When Andy Byrne was an executive at the last startup he worked for, an electronic legal discovery software maker called Clearwell, he kept running into two big problems on sales calls.
First, it was a pain for reps to enter information about sales calls into the CRM system, so many of them entered incomplete data, or sat down at the end of the day or week and entered a bunch of stuff at once. As a result, their managers didn't know the actual status of their sales calls, and ended up scheduling Sunday night phone calls to catch up with everybody's real status -- defeating the purpose of CRM in the first place.
Second, while some sales reps and managers did pretty well at forecasting sales, it was more of an art than a science. In theory, there should have been plenty of data about past sales calls available to help predict deal progress. In reality, that data wasn't being collected or used properly.
"That's just wrong," Byrne told CITEworld. "It's time-consuming, they're not leveraging mobile, not leveraging big data."
So after Symantec bought Clearwell for $390 million in 2011, Byrne began looking around for his next challenge and thought back to how he could address the pain his salespeople were feeling.
The result is Clari, which emerges from stealth today after about 18 months of development.
Clari is a mobile app that takes data from a salesperson's calendar, email, CRM system, and other data sources, like documents stored in Box, then uses this data to provide useful information before, during, and after sales calls. Then, it provides a simple quiz-like questionnaire for reps to answer so that valuable information about the sales call is captured and sent back to the CRM system. Over time, the app learns more about all the individuals using it, and uses that information to create a "business interest graph," which improves the quality of the information provided to users and managers.
"We're proactively curating and pushing content to the mobile edge," says Byrne, "based on the context of the rep -- who they're meeting with, what relationships they're developing, who the next call on their calendar is with."
Byrne emphasizes that the app is designed to see what users are actually trying to accomplish at any given time based on their actual workflow, and adjusts accordingly. "We designed the mobile experience to map to how salesperson lives their life. If you do that, you get incredible adoption. You also get great data."
This appealing vision is backed up by some complicated technology, and does require a bit of work on the part of both users and administrators. Users must enter passwords for all the systems they want the app to connect to. They can start by just connecting it to the CRM system, but over time Clari will prompt them to connect to other sources like their email, calendar, and LinkedIn profiles.
On the back end, Clari uses "accelerators" to connect back to CRM systems.

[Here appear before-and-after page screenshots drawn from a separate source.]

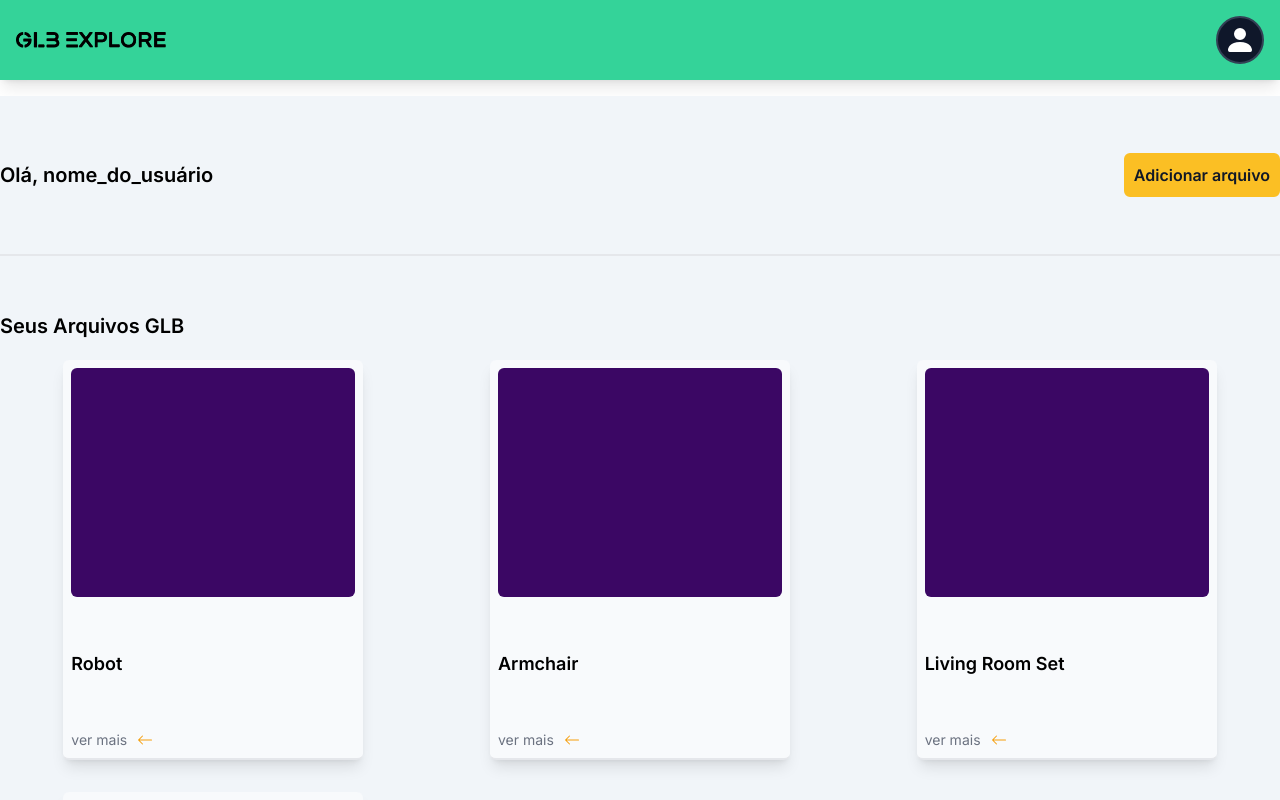
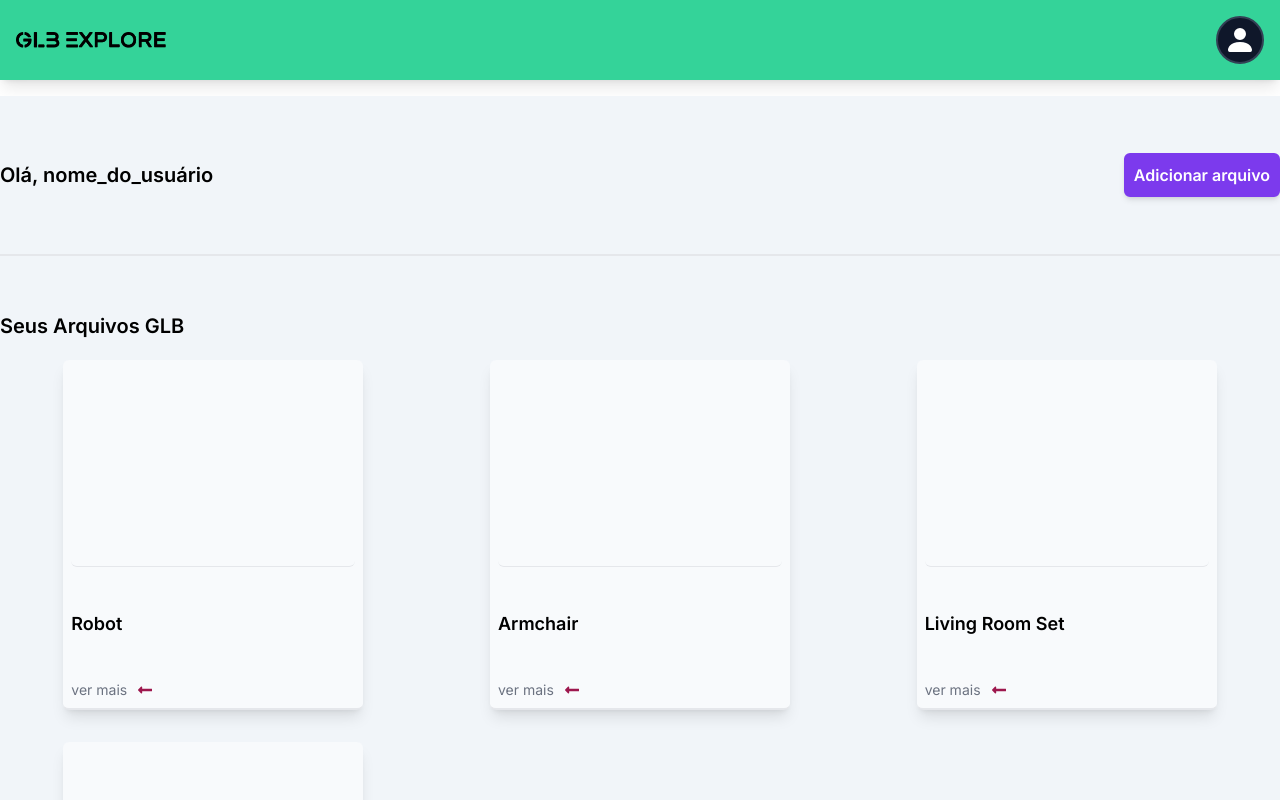
Before and after one commit to diegoguilhermeDS/glb-explore, a Next.js app in the folder web/: page /dashboard in a window 1280 px wide. Shown: the top 800 px of the page. Built offline with nearby package versions, Linux system fonts and the light colour scheme.

Commit message:
feat: create style pages

```diff
--- a/web/src/app/dashboard/page.tsx
+++ b/web/src/app/dashboard/page.tsx
@@ -1,7 +1,7 @@
 import React from "react";
-import Button from "@/components/Button";
+import Link from "next/link";
+import { glbsFiles } from "@/mock/glbsByUser";
 import Card from "@/components/Card";
-import { glbsFiles } from "@/mock/glbsByUser";
 
 export default function Dashboard() {
     return (
@@ -9,9 +9,9 @@ export default function Dashboard() {
             <section className="h-40 border-b-2 w-full">
                 <div className="h-full container mx-auto flex justify-between items-center">
                     <h5>Olá, nome_do_usuário</h5>
-                    <Button className="bg-amber-400 border-amber-400 hover:bg-amber-800 hover:border-amber-800 text-gray-900 hover:text-white">
+                    <Link href={"/upload"} className="button-base bg-violet-600 border-violet-600 hover:bg-violet-700 hover:border-violet-700 text-white shadow-md">
                         Adicionar arquivo
-                    </Button>
+                    </Link>
                 </div>
             </section>
             <section className="flex flex-col it gap-5 container mx-auto">
--- /dev/null
+++ b/web/src/app/file/[id]/page.tsx
@@ -0,0 +1,5 @@
+import React from "react";
+
+export default function FileGlb() {
+    return <div>page</div>;
+}
--- a/web/src/app/globals.css
+++ b/web/src/app/globals.css
@@ -60,7 +60,7 @@
     }
 
     .profile-icon {
-        @apply flex justify-center w-12 h-12 p-2 items-center border-2 border-slate-700 rounded-full bg-slate-900 cursor-pointer;
+        @apply flex justify-center w-12 h-12 p-2 items-center border-2 border-slate-700 rounded-full bg-slate-900 hover:bg-slate-700 cursor-pointer;
     }
 
     .link-nav {
--- /dev/null
+++ b/web/src/app/upload/page.tsx
@@ -0,0 +1,5 @@
+import React from "react";
+
+export default function Upload() {
+    return <div>Welcome Upload Page!</div>;
+}
--- a/web/src/components/Card/index.tsx
+++ b/web/src/components/Card/index.tsx
@@ -1,7 +1,7 @@
 import { glbFile } from "@/mock/glbsByUser";
 import Link from "next/link";
 import React from "react";
-import { BsArrowLeft } from "react-icons/bs";
+import { FaLongArrowAltLeft } from "react-icons/fa";
 import { ModelViewer } from "../ModelViewer";
 
 interface CardProps {
@@ -10,8 +10,8 @@ interface CardProps {
 
 const Card = ({ glbFile }: CardProps) => {
     return (
-        <li className="flex flex-col justify-between gap-3 w-[300px] h-[400px] p-2 rounded-md border-b-2 bg-slate-50 shadow-lg hover:shadow-2xl transition-shadow duration-300 ease">
-            <div className="flex justify-center items-center bg-purple-950 h-3/5 rounded-md p-1">
+        <li className="flex flex-col justify-between gap-3 w-[300px] h-[350px] p-2 rounded-md border-b-2 bg-slate-50 shadow-lg hover:shadow-2xl transition-shadow duration-300 ease">
+            <div className="flex justify-center items-center  h-3/5 rounded-md p-1 border-b-[1px]">
                 <ModelViewer
                     src={glbFile.path}
                     ar
@@ -25,13 +25,13 @@ const Card = ({ glbFile }: CardProps) => {
             </div>
             <h6>{glbFile.name}</h6>
             <Link
-                href={`/glb-details/${glbFile.id}`}
+                href={`/file/${glbFile.id}`}
                 className="flex items-center gap-3"
             >
                 <span className="font-normal text-gray-500 hover:underline">
                     ver mais
                 </span>
-                <BsArrowLeft className="fill-amber-500 animate-bounce-left " />
+                <FaLongArrowAltLeft className="fill-pink-800 animate-bounce-left" />
             </Link>
         </li>
     );
--- a/web/src/components/Forms/FormLogin/index.tsx
+++ b/web/src/components/Forms/FormLogin/index.tsx
@@ -64,7 +64,7 @@ const FormLogin = () => {
             <Link href={""} className="text-end font-semibold text-violet-600">
                 Esqueceu sua senha?
             </Link>
-            <Button className="bg-emerald-400 border-emerald-400 hover:bg-emerald-800 hover:border-emerald-800 text-gray-900 hover:text-white">
+            <Button className="bg-emerald-400 border-emerald-400 hover:bg-emerald-800 hover:border-emerald-800 text-gray-900 hover:text-white shadow-md">
                 Entrar
             </Button>
             <span className="text-center">
--- a/web/src/components/Forms/FormRegister/index.tsx
+++ b/web/src/components/Forms/FormRegister/index.tsx
@@ -89,7 +89,7 @@ const FormRegister = () => {
                     }
                 />
             </div>
-            <Button className="bg-emerald-400 border-emerald-400 hover:bg-emerald-800 hover:border-emerald-800 text-gray-900 hover:text-white">
+            <Button className="bg-emerald-400 border-emerald-400 hover:bg-emerald-800 hover:border-emerald-800 text-gray-900 hover:text-white shadow-md">
                 Criar a conta
             </Button>
             <span className="text-center">
--- a/web/src/components/Layout/Menu/index.tsx
+++ b/web/src/components/Layout/Menu/index.tsx
@@ -42,7 +42,7 @@ const Menu = () => {
     return (
         <div className="relative" ref={ref}>
             <div
-                className="profile-icon"
+                className="profile-icon group"
                 onClick={() => (
                     setOpenMenu(!openMenu),
                     setAnimationMenu(
@@ -52,7 +52,7 @@ const Menu = () => {
                     )
                 )}
             >
-                <BsFillPersonFill className="fill-white scale-[2.0]" />
+                <BsFillPersonFill className="fill-white scale-[2.0] group-hover:scale-[2.2]" />
             </div>
             <div
                 className={`menu ${
@@ -61,13 +61,14 @@ const Menu = () => {
                         : animationMenu == "close" && "animate-scale-out-center"
                 }`}
             >
-                <Button className="flex justify-center items-center border-0 text-sm tracking-wider font-medium hover:bg-gray-200 rounded-none">
+                <Button className="flex justify-center items-center border-0 text-sm tracking-wider font-medium hover:bg-gray-200 rounded-none" disabled={!openMenu}>
                     editar perfil
                 </Button>
                 <div className="w-full h-[1px] bg-slate-300"></div>
                 <Button
                     className="flex justify-center items-center border-0 text-sm tracking-wider font-medium hover:bg-gray-200 rounded-none"
                     onClick={logout}
+                    disabled={!openMenu}
                 >
                     sair
                 </Button>
```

This can create problems as companies change the data models of their CRM systems -- one vendor who proposed a similar system told me confidentially they later had to abandon it because it was too hard to maintain the proper connections to the back-end systems.
But Byrne believes that managers who employ Clari will use it differently -- instead of forcing it to adapt to an ever-changing (and ever more complex) data model, they will use Clari to drive (and simplify) that data model.
"Look at the opportunity record in Salesforce. For one record, for one customer, there are literally on average 75 to 100 fields that the poor rep has to fill out. We call it field creep: Marketing wants data, customer support wants data. It's gotten out of control," Byrne said. "Clari is becoming their best practices data model. They define milestones and best practices within Clari. So we're simplifying the back end opportunity record and the data model."
This may all sound a little bit like magic, but Byrne says that test customers -- including big names like Cisco, VMware, and Box -- are reducing the amount of CRM administration for their reps by 80%, giving them 20% to 25% more time with their customers.
He also suggests that the predictive analytics will help customers increase sales.
"Think about a rep in the field working on a deal. Our data science says to the rep via one of these accelerators, 'we want to let you know that the meeting you're going into, based on 15 deals that sold the same product at the same price, if you don't do x or y within next 10 days, the probability of closing the deal goes from 70 to 20. Thats where we're really bringing in science to drive art of selling."
Clari is generally available today. The company is using the freemium model that powered companies like Box: The basic app for individual salespeople is free, but to get the analytics, customers will have to buy a team version which costs $50 per user per month.
Clari also revealed that it's taken $6 million in funding from Sequoia Ventures, which backed Byrne's previous startups. That money was used to build the product and engineering team.